Research

Acoustic communication is widespread among animals. Despite a strong research focus on how the nervous system generates vocal behaviour, interactions between the nervous system, morphology and the environment are often overlooked. However these interactions are critical in understanding how neural signals (brain) are translated into acoustic signals (behavior).

Control of Sound Production in Vocal Vertebrates

Birdsong is among the most successful model systems for answering fundamental questions in behavioral neuroscience. It has been especially productive in identifying the neural mechanisms underlying imitative vocal learning as found in human speech acquisition. While we also use comparative approaches, we focuss on the best-studied model species: the Australian zebra finch. Instead of working ‘from the brain down’, our aim is to define neuromuscular control parameters and constraints by understanding the biomechanics of sound production to answer the fundamental question:

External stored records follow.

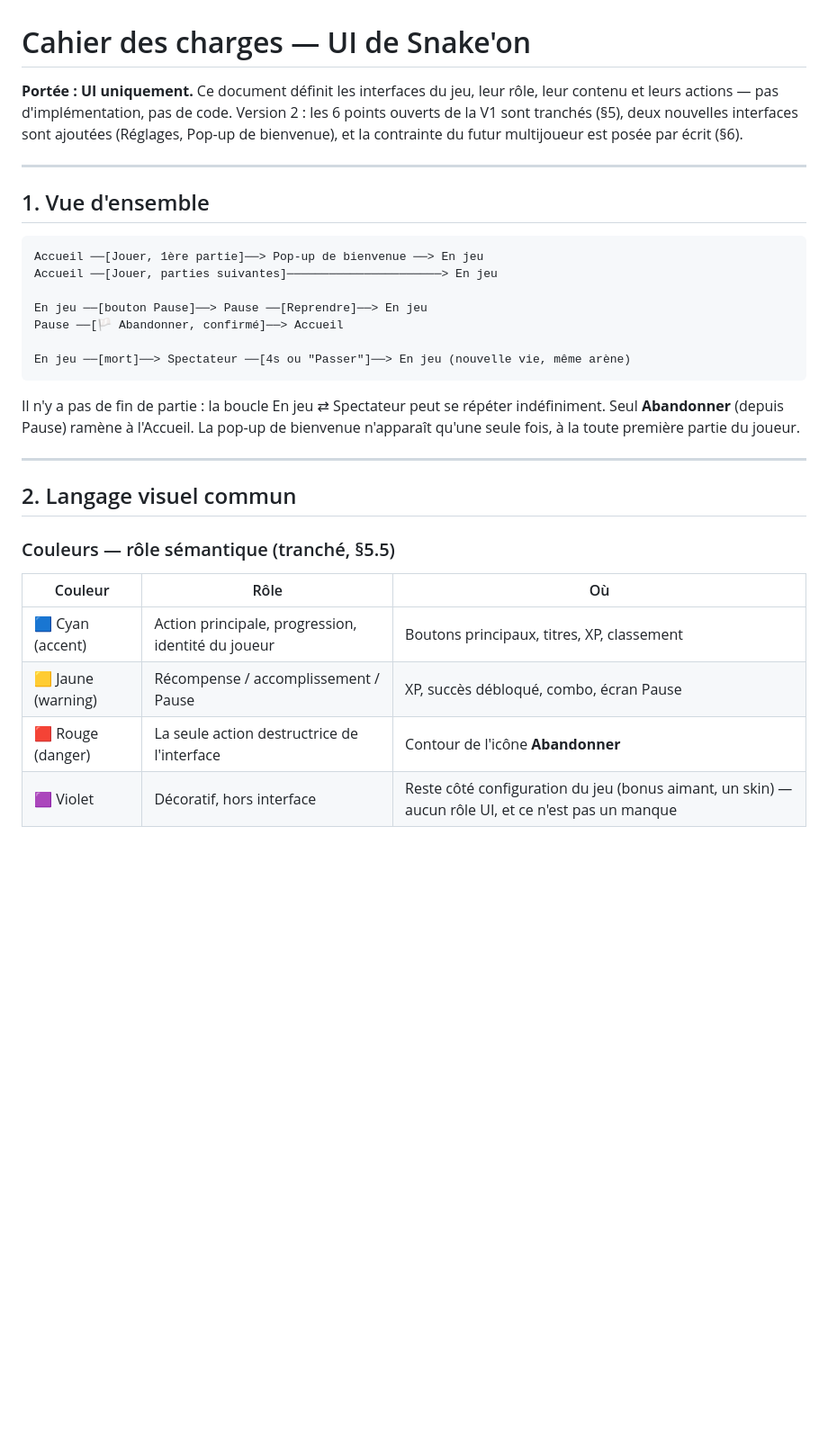
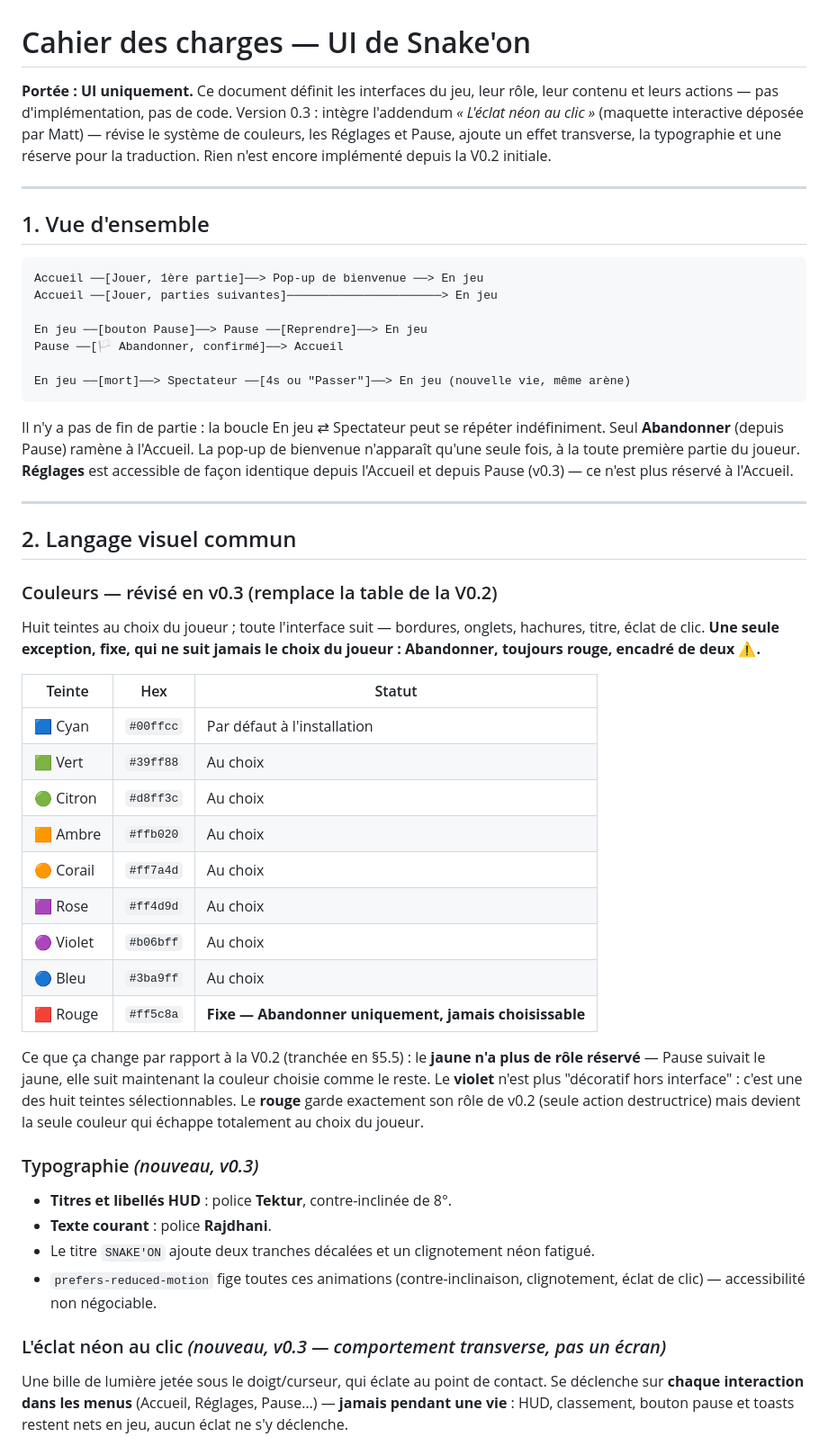
Before and after one commit to ProlexAi/mini-jeux, a Markdown page: Snake'on/cahier-des-charges-ui.md, the part around one of its changes. Shown at 90% size. Drawn GitHub-style; blank space fills up the shorter version.

```diff
--- a/Snake'on/cahier-des-charges-ui.md
+++ b/Snake'on/cahier-des-charges-ui.md
@@ -1,9 +1,10 @@
 # Cahier des charges — UI de Snake'on
 
 **Portée : UI uniquement.** Ce document définit les interfaces du jeu, leur rôle, leur contenu
-et leurs actions — pas d'implémentation, pas de code. Version 2 : les 6 points ouverts de la V1
-sont tranchés (§5), deux nouvelles interfaces sont ajoutées (Réglages, Pop-up de bienvenue), et
-la contrainte du futur multijoueur est posée par écrit (§6).
+et leurs actions — pas d'implémentation, pas de code. Version 0.3 : intègre l'addendum
+*« L'éclat néon au clic »* (maquette interactive déposée par Matt) — révise le système de
+couleurs, les Réglages et Pause, ajoute un effet transverse, la typographie et une réserve pour
+la traduction. Rien n'est encore implémenté depuis la V0.2 initiale.
 
 ---
 
@@ -21,17 +22,48 @@ En jeu ──[mort]──> Spectateur ──[4s ou "Passer"]──> En jeu (nouv
 
 Il n'y a pas de fin de partie : la boucle En jeu ⇄ Spectateur peut se répéter indéfiniment. Seul
 **Abandonner** (depuis Pause) ramène à l'Accueil. La pop-up de bienvenue n'apparaît qu'une seule
-fois, à la toute première partie du joueur.
+fois, à la toute première partie du joueur. **Réglages** est accessible de façon identique depuis
+l'Accueil et depuis Pause (v0.3) — ce n'est plus réservé à l'Accueil.
 
 ---
 
 ## 2. Langage visuel commun
 
-### Couleurs — rôle sémantique (tranché, §5.5)
+### Couleurs — révisé en v0.3 (remplace la table de la V0.2)
 
-| Couleur | Rôle | Où |
+Huit teintes au choix du joueur ; toute l'interface suit — bordures, onglets, hachures, titre,
+éclat de clic. **Une seule exception, fixe, qui ne suit jamais le choix du joueur : Abandonner,
+toujours rouge, encadré de deux ⚠.**
+
+| Teinte | Hex | Statut |
 |---|---|---|
-| 🟦 Cyan (accent) | Action principale, progression, identité du joueur | Boutons principaux, titres, XP, classement |
-| 🟨 Jaune (warning) | Récompense / accomplissement / Pause | XP, succès débloqué, combo, écran Pause |
-| 🟥 Rouge (danger) | La seule action destructrice de l'interface | Contour de l'icône **Abandonner** |
-| 🟪 Violet | Décoratif, hors interface | Reste côté configuration du jeu (bonus aimant, un skin) — aucun rôle UI, et ce n'est pas un manque |
+| 🟦 Cyan | `#00ffcc` | Par défaut à l'installation |
+| 🟩 Vert | `#39ff88` | Au choix |
+| 🟢 Citron | `#d8ff3c` | Au choix |
+| 🟧 Ambre | `#ffb020` | Au choix |
+| 🟠 Corail | `#ff7a4d` | Au choix |
+| 🟪 Rose | `#ff4d9d` | Au choix |
+| 🟣 Violet | `#b06bff` | Au choix |
+| 🔵 Bleu | `#3ba9ff` | Au choix |
+| 🟥 Rouge | `#ff5c8a` | **Fixe — Abandonner uniquement, jamais choisissable** |
+
+Ce que ça change par rapport à la V0.2 (tranchée en §5.5) : le **jaune n'a plus de rôle réservé** —
+Pause suivait le jaune, elle suit maintenant la couleur choisie comme le reste. Le **violet**
+n'est plus "décoratif hors interface" : c'est une des huit teintes sélectionnables. Le **rouge**
+garde exactement son rôle de v0.2 (seule action destructrice) mais devient la seule couleur qui
+échappe totalement au choix du joueur.
+
+### Typographie *(nouveau, v0.3)*
+
+- **Titres et libellés HUD** : police **Tektur**, contre-inclinée de 8°.
+- **Texte courant** : police **Rajdhani**.
+- Le titre `SNAKE'ON` ajoute deux tranches décalées et un clignotement néon fatigué.
+- `prefers-reduced-motion` fige toutes ces animations (contre-inclinaison, clignotement, éclat de
+  clic) — accessibilité non négociable.
+
+### L'éclat néon au clic *(nouveau, v0.3 — comportement transverse, pas un écran)*
+
+Une bille de lumière jetée sous le doigt/curseur, qui éclate au point de contact. Se déclenche
+sur **chaque interaction dans les menus** (Accueil, Réglages, Pause…) — **jamais pendant une
+vie** : HUD, classement, bouton pause et toasts restent nets en jeu, aucun éclat ne s'y déclenche.
+
```
Also changed, not shown: other parts of Snake'on/cahier-des-charges-ui.md (+102 -45 lines).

“How is neural activity translated into sound?”

We use a variety of in vivo, ex vivo and in vitro experimental physiological techniques combined with various forms of (high-speed) imaging. Furthermore, we use a comparative approach and study sound production mechanisms and control across the vocal vertebrates, such as other bird species, bats and fish.

Superfast Muscles

Skeletal muscles working at cycle frequencies over 100 Hz were previously considered extremely rare adaptations. Our research has recently established the presence of superfast muscles in (song)birds (Elemans et al, Nature 2004; PLoS ONE 2008) and mammals (bats, Elemans et al., Science 2011). These results show that these muscles are present across the vertebrates, all in the context of sound production. We are currently studying 1) the function and cellular mechanisms underlying superfast muscle design in a comparative context and 2) the evolution of the superfast muscle motor protein, myosin, using a genomic approach. Next to their pivotal role in sound production, superfast muscles act as an excellent model system to study basic muscle physiology.